Your response should be the complete listing, returned exactly as written.
Supplied records below:
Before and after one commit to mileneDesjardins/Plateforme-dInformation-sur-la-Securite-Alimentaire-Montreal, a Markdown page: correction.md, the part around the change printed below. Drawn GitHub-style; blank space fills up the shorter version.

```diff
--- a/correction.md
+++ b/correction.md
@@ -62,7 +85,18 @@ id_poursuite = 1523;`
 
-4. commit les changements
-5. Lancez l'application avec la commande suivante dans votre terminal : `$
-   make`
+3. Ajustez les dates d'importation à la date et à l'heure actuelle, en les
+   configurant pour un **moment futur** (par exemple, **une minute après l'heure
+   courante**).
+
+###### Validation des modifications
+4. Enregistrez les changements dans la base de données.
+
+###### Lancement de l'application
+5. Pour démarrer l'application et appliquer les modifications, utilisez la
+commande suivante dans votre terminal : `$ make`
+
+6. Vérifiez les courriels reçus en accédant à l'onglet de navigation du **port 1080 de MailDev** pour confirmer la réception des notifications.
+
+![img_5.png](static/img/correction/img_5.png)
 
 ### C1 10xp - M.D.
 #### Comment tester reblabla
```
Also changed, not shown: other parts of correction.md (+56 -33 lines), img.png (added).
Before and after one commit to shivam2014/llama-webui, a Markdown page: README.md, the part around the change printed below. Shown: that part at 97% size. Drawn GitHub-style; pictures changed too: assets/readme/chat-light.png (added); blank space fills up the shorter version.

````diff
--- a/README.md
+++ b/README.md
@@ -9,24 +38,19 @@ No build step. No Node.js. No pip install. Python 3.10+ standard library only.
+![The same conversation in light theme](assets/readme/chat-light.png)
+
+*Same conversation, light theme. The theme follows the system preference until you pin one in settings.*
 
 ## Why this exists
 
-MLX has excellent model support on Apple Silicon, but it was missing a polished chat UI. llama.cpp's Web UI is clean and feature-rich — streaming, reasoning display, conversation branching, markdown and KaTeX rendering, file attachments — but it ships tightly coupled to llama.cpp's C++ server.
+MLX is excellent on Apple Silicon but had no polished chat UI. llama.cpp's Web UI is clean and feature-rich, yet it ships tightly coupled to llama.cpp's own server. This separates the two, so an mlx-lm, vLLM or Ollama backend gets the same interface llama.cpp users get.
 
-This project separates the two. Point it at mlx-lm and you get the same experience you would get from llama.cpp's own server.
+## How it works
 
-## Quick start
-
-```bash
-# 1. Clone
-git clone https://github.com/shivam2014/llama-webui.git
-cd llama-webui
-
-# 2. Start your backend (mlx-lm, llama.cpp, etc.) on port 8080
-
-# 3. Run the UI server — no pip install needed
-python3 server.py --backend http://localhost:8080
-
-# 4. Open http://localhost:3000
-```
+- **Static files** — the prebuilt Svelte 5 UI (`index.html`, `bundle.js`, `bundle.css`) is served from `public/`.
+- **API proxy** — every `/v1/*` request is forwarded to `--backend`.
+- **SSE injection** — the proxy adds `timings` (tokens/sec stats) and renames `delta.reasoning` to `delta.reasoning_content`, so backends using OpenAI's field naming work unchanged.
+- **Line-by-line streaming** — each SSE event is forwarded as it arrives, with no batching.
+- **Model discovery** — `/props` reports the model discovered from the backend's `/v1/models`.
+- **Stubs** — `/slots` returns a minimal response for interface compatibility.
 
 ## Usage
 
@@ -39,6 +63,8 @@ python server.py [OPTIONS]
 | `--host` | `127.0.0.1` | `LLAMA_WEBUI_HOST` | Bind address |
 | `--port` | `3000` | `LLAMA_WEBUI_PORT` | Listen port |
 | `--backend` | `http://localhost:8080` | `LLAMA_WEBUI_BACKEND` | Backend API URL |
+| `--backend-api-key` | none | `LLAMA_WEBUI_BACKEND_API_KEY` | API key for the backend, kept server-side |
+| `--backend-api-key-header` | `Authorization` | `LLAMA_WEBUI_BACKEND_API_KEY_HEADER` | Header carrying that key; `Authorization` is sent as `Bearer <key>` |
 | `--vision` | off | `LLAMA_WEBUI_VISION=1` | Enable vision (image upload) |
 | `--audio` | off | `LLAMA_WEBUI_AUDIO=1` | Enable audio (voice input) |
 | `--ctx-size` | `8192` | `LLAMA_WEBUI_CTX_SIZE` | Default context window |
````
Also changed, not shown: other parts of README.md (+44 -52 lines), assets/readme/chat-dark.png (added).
End of Supplied records.
• **Response for this exercise**
Before and after one commit to mileneDesjardins/Plateforme-dInformation-sur-la-Securite-Alimentaire-Montreal, a Markdown page: correction.md, the part around the change printed below. Drawn GitHub-style; blank space fills up the shorter version.

```diff
--- a/correction.md
+++ b/correction.md
@@ -62,7 +85,18 @@ id_poursuite = 1523;`
 
-4. commit les changements
-5. Lancez l'application avec la commande suivante dans votre terminal : `$
-   make`
+3. Ajustez les dates d'importation à la date et à l'heure actuelle, en les
+   configurant pour un **moment futur** (par exemple, **une minute après l'heure
+   courante**).
+
+###### Validation des modifications
+4. Enregistrez les changements dans la base de données.
+
+###### Lancement de l'application
+5. Pour démarrer l'application et appliquer les modifications, utilisez la
+commande suivante dans votre terminal : `$ make`
+
+6. Vérifiez les courriels reçus en accédant à l'onglet de navigation du **port 1080 de MailDev** pour confirmer la réception des notifications.
+
+![img_5.png](static/img/correction/img_5.png)
 
 ### C1 10xp - M.D.
 #### Comment tester reblabla
```
Also changed, not shown: other parts of correction.md (+56 -33 lines), img.png (added).
Before and after one commit to shivam2014/llama-webui, a Markdown page: README.md, the part around the change printed below. Shown: that part at 97% size. Drawn GitHub-style; pictures changed too: assets/readme/chat-light.png (added); blank space fills up the shorter version.

````diff
--- a/README.md
+++ b/README.md
@@ -9,24 +38,19 @@ No build step. No Node.js. No pip install. Python 3.10+ standard library only.
+![The same conversation in light theme](assets/readme/chat-light.png)
+
+*Same conversation, light theme. The theme follows the system preference until you pin one in settings.*
 
 ## Why this exists
 
-MLX has excellent model support on Apple Silicon, but it was missing a polished chat UI. llama.cpp's Web UI is clean and feature-rich — streaming, reasoning display, conversation branching, markdown and KaTeX rendering, file attachments — but it ships tightly coupled to llama.cpp's C++ server.
+MLX is excellent on Apple Silicon but had no polished chat UI. llama.cpp's Web UI is clean and feature-rich, yet it ships tightly coupled to llama.cpp's own server. This separates the two, so an mlx-lm, vLLM or Ollama backend gets the same interface llama.cpp users get.
 
-This project separates the two. Point it at mlx-lm and you get the same experience you would get from llama.cpp's own server.
+## How it works
 
-## Quick start
-
-```bash
-# 1. Clone
-git clone https://github.com/shivam2014/llama-webui.git
-cd llama-webui
-
-# 2. Start your backend (mlx-lm, llama.cpp, etc.) on port 8080
-
-# 3. Run the UI server — no pip install needed
-python3 server.py --backend http://localhost:8080
-
-# 4. Open http://localhost:3000
-```
+- **Static files** — the prebuilt Svelte 5 UI (`index.html`, `bundle.js`, `bundle.css`) is served from `public/`.
+- **API proxy** — every `/v1/*` request is forwarded to `--backend`.
+- **SSE injection** — the proxy adds `timings` (tokens/sec stats) and renames `delta.reasoning` to `delta.reasoning_content`, so backends using OpenAI's field naming work unchanged.
+- **Line-by-line streaming** — each SSE event is forwarded as it arrives, with no batching.
+- **Model discovery** — `/props` reports the model discovered from the backend's `/v1/models`.
+- **Stubs** — `/slots` returns a minimal response for interface compatibility.
 
 ## Usage
 
@@ -39,6 +63,8 @@ python server.py [OPTIONS]
 | `--host` | `127.0.0.1` | `LLAMA_WEBUI_HOST` | Bind address |
 | `--port` | `3000` | `LLAMA_WEBUI_PORT` | Listen port |
 | `--backend` | `http://localhost:8080` | `LLAMA_WEBUI_BACKEND` | Backend API URL |
+| `--backend-api-key` | none | `LLAMA_WEBUI_BACKEND_API_KEY` | API key for the backend, kept server-side |
+| `--backend-api-key-header` | `Authorization` | `LLAMA_WEBUI_BACKEND_API_KEY_HEADER` | Header carrying that key; `Authorization` is sent as `Bearer <key>` |
 | `--vision` | off | `LLAMA_WEBUI_VISION=1` | Enable vision (image upload) |
 | `--audio` | off | `LLAMA_WEBUI_AUDIO=1` | Enable audio (voice input) |
 | `--ctx-size` | `8192` | `LLAMA_WEBUI_CTX_SIZE` | Default context window |
````
Also changed, not shown: other parts of README.md (+44 -52 lines), assets/readme/chat-dark.png (added).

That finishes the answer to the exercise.